WASHINGTON ó Pakistan will tell the United States it cannot take unilateral actions such as the raid that killed Osama bin Laden and that parliament will determine military priorities, the foreign minister told a US magazine.

A Pakistani parliamentary committee is reviewing the troubled relationship with the United States amid outrage over a NATO raid in November that mistakenly killed 24 Pakistani soldiers near the Afghan border at Salala.

Pakistan Foreign Minister Hina Rabbani Khar, in an interview with Time magazine released Wednesday, said that the upcoming report would recognize the importance of US ties but "will redefine what is uncompromisable for Pakistan."

"It is the parliament of Pakistan that must decide whether it is time for military action in one area or not," she said.

Asked what Pakistan's red lines would be, she said: "No unilateral action at any level, of any type. Like Abbottabad. Like what happened in Salala."

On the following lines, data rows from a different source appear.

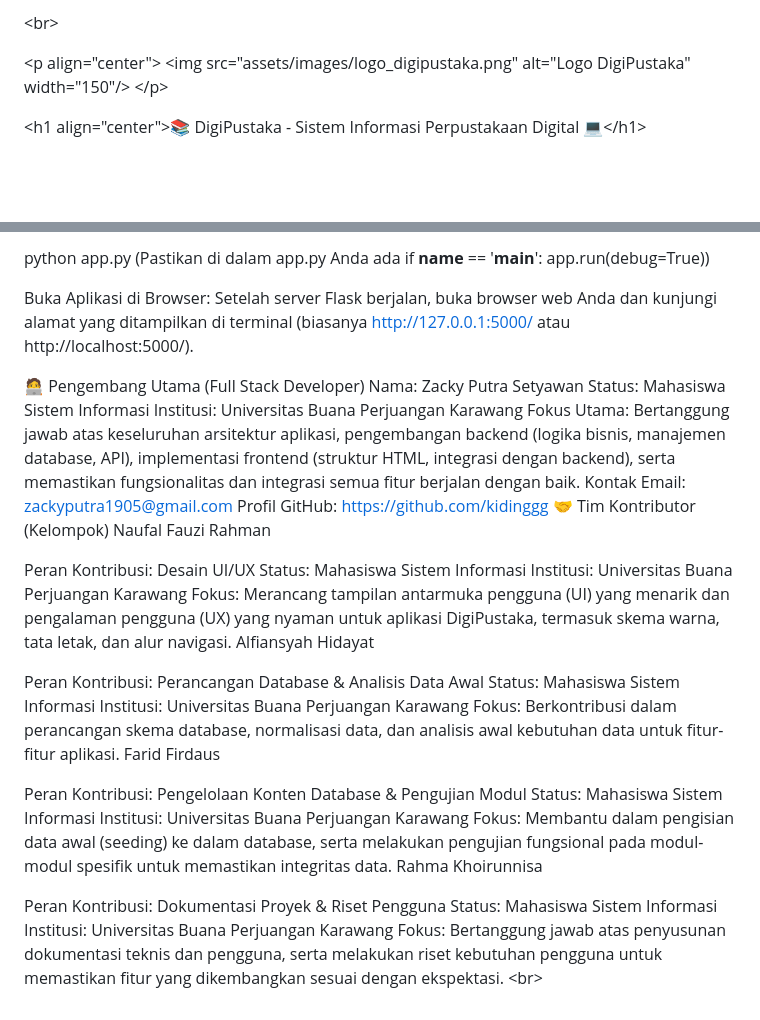
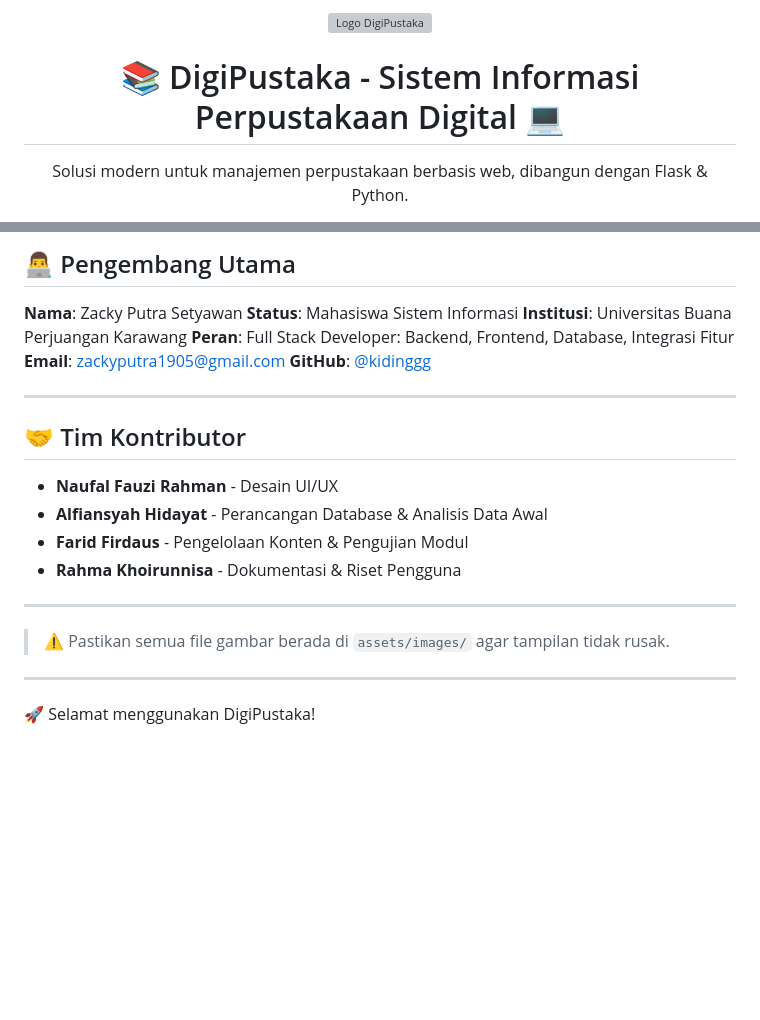
Before and after one commit to kidinggg/DigiPustaka, a Markdown page: README.md, 2 parts joined by grey strips. Drawn GitHub-style; blank space fills up the shorter version; grey boxes are pictures that could not be loaded.

```diff
--- a/README.md
+++ b/README.md
@@ -1,8 +1,10 @@
-&lt;br>
+<p align="center">
+  <img src="assets/images/logo_digipustaka.png" alt="Logo DigiPustaka" width="150"/>
+</p>
 
-&lt;p align="center">
-&lt;img src="assets/images/logo_digipustaka.png" alt="Logo DigiPustaka" width="150"/>
-&lt;/p>
+<h1 align="center">📚 DigiPustaka - Sistem Informasi Perpustakaan Digital 💻</h1>
 
-&lt;h1 align="center">📚 DigiPustaka - Sistem Informasi Perpustakaan Digital 💻&lt;/h1>
+<p align="center">
+  Solusi modern untuk manajemen perpustakaan berbasis web, dibangun dengan Flask & Python.
+</p>
 
@@ -146,40 +158,26 @@ Bash
 
-python app.py
-(Pastikan di dalam app.py Anda ada if __name__ == '__main__': app.run(debug=True))
+## 👨‍💻 Pengembang Utama
 
-Buka Aplikasi di Browser:
-Setelah server Flask berjalan, buka browser web Anda dan kunjungi alamat yang ditampilkan di terminal (biasanya http://127.0.0.1:5000/ atau http://localhost:5000/).
+**Nama**: Zacky Putra Setyawan
+**Status**: Mahasiswa Sistem Informasi
+**Institusi**: Universitas Buana Perjuangan Karawang
+**Peran**: Full Stack Developer: Backend, Frontend, Database, Integrasi Fitur
+**Email**: [zackyputra1905@gmail.com](mailto:zackyputra1905@gmail.com)
+**GitHub**: [@kidinggg](https://github.com/kidinggg)
 
-🧑‍💻 Pengembang Utama (Full Stack Developer)
-Nama: Zacky Putra Setyawan
-Status: Mahasiswa Sistem Informasi
-Institusi: Universitas Buana Perjuangan Karawang
-Fokus Utama: Bertanggung jawab atas keseluruhan arsitektur aplikasi, pengembangan backend (logika bisnis, manajemen database, API), implementasi frontend (struktur HTML, integrasi dengan backend), serta memastikan fungsionalitas dan integrasi semua fitur berjalan dengan baik.
-Kontak Email: zackyputra1905@gmail.com
-Profil GitHub: https://github.com/kidinggg
-🤝 Tim Kontributor (Kelompok)
-Naufal Fauzi Rahman
+---
 
-Peran Kontribusi: Desain UI/UX
-Status: Mahasiswa Sistem Informasi
-Institusi: Universitas Buana Perjuangan Karawang
-Fokus: Merancang tampilan antarmuka pengguna (UI) yang menarik dan pengalaman pengguna (UX) yang nyaman untuk aplikasi DigiPustaka, termasuk skema warna, tata letak, dan alur navigasi.
-Alfiansyah Hidayat
+## 🤝 Tim Kontributor
 
-Peran Kontribusi: Perancangan Database & Analisis Data Awal
-Status: Mahasiswa Sistem Informasi
-Institusi: Universitas Buana Perjuangan Karawang
-Fokus: Berkontribusi dalam perancangan skema database, normalisasi data, dan analisis awal kebutuhan data untuk fitur-fitur aplikasi.
-Farid Firdaus
+* **Naufal Fauzi Rahman** - Desain UI/UX
+* **Alfiansyah Hidayat** - Perancangan Database & Analisis Data Awal
+* **Farid Firdaus** - Pengelolaan Konten & Pengujian Modul
+* **Rahma Khoirunnisa** - Dokumentasi & Riset Pengguna
 
-Peran Kontribusi: Pengelolaan Konten Database & Pengujian Modul
-Status: Mahasiswa Sistem Informasi
-Institusi: Universitas Buana Perjuangan Karawang
-Fokus: Membantu dalam pengisian data awal (seeding) ke dalam database, serta melakukan pengujian fungsional pada modul-modul spesifik untuk memastikan integritas data.
-Rahma Khoirunnisa
+---
 
-Peran Kontribusi: Dokumentasi Proyek & Riset Pengguna
-Status: Mahasiswa Sistem Informasi
-Institusi: Universitas Buana Perjuangan Karawang
-Fokus: Bertanggung jawab atas penyusunan dokumentasi teknis dan pengguna, serta melakukan riset kebutuhan pengguna untuk memastikan fitur yang dikembangkan sesuai dengan ekspektasi.
-&lt;br>
+> ⚠️ Pastikan semua file gambar berada di `assets/images/` agar tampilan tidak rusak.
+
+---
+
+🚀 Selamat menggunakan DigiPustaka!
```
Also changed, not shown: other parts of README.md (+107 -97 lines).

US forces killed Osama bin Laden in a raid in May in Abbottabad, which is home to Pakistan's top military academy. US officials gave no advance warning out of fear that Pakistan may have stopped the raid or tipped off bin Laden.

Despite Pakistan's offensives against some homegrown extremists, US officials have charged that elements in Pakistan's intelligence agency support some other Islamic militants, particularly in Afghanistan.

A newly leaked NATO document -- seen by The Times newspaper in London and the BBC -- cited Taliban detainees as saying that Pakistani intelligence was intimately involved in supporting the Afghan insurgency.

Khar, on a visit to Kabul on Wednesday, rejected the accusations and said that Pakistan has "no hidden agenda" in Afghanistan, where Western forces aim to pull out most combat troops by 2014.

In the interview with Time, Khar said that Pakistan will support "whatever path the Afghans choose for themselves."

"Pakistan's desires and hopes for Afghanistan are nothing more than a peaceful, stable Afghanistan," she said.

Khar also urged an end to US drone attacks in lawless areas of Pakistan. US President Barack Obama said Monday that drones have killed Al-Qaeda militants, but Pakistan says the unmanned attacks fuel bitterness and create more extremists.

Khar said that the United States, despite its public support for democracy, has ignored criticism of the drones from Pakistan's parliament expressed "at the top of its lungs."

"So is very difficult to explain why the US would choose to ignore the will of 180 million people and think it knows better," she said.

According to an AFP tally, 45 US missile strikes were reported in Pakistan's tribal belt in 2009, 101 in 2010 and 64 in 2011.

The New America Foundation think-tank in Washington says drone strikes in Pakistan have killed between 1,715 and 2,680 people in the past eight years.

US diplomatic cables leaked by WikiLeaks in late 2010 showed that Pakistan's civilian and military leaders privately supported US drone attacks, despite public condemnation in a country where the US alliance is hugely unpopular.